▶ **Work item**:
Which of the lines below include the word "xlsx"? Pull each one out.

*** Begin section ***

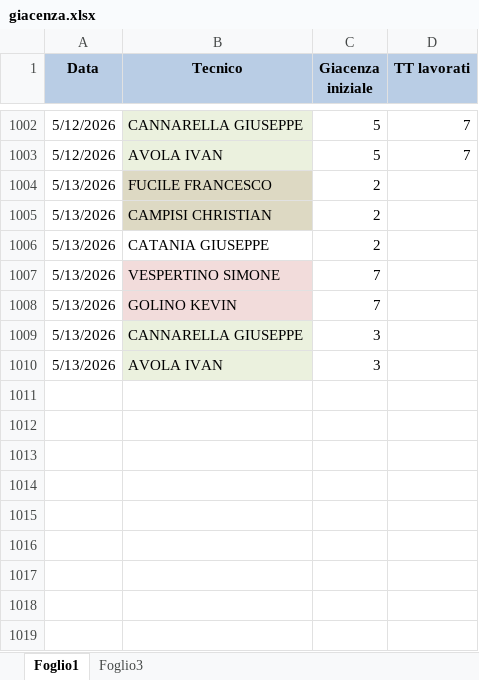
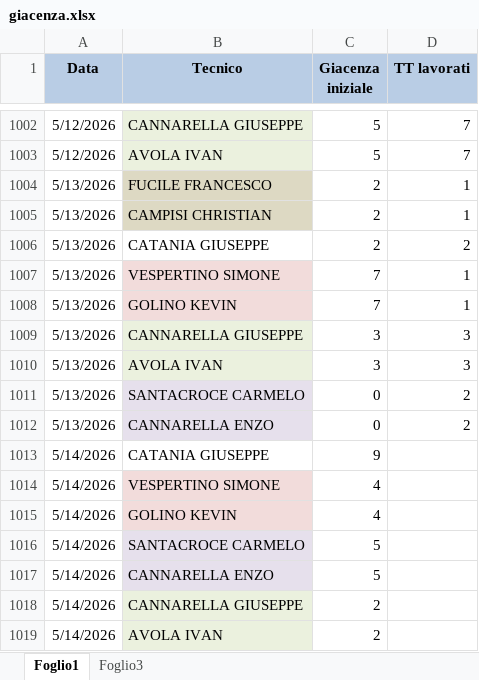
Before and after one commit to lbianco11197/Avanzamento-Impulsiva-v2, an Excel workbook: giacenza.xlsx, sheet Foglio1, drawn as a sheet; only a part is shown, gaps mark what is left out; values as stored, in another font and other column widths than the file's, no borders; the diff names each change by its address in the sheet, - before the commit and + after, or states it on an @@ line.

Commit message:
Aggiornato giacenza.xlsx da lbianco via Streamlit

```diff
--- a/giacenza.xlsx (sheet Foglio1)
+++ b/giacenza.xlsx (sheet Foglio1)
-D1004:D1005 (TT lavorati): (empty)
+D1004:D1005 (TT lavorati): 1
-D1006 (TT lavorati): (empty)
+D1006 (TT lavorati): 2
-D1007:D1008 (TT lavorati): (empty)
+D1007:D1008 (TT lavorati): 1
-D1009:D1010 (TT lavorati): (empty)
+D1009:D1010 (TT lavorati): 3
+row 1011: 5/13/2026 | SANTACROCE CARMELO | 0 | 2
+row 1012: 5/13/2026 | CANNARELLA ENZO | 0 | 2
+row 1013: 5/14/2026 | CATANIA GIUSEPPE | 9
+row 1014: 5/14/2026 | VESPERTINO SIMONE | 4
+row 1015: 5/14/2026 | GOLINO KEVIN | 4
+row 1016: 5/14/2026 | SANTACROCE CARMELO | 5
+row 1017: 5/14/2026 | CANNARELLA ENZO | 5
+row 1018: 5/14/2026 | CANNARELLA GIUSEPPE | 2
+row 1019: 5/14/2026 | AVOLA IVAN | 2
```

*** End section ***

▶ **Exercise solution**:
Before and after one commit to lbianco11197/Avanzamento-Impulsiva-v2, an Excel workbook: giacenza.xlsx, sheet Foglio1, drawn as a sheet; only a part is shown, gaps mark what is left out; values as stored, in another font and other column widths than the file's, no borders; the diff names each change by its address in the sheet, - before the commit and + after, or states it on an @@ line.
Aggiornato giacenza.xlsx da lbianco via Streamlit
--- a/giacenza.xlsx (sheet Foglio1)
+++ b/giacenza.xlsx (sheet Foglio1)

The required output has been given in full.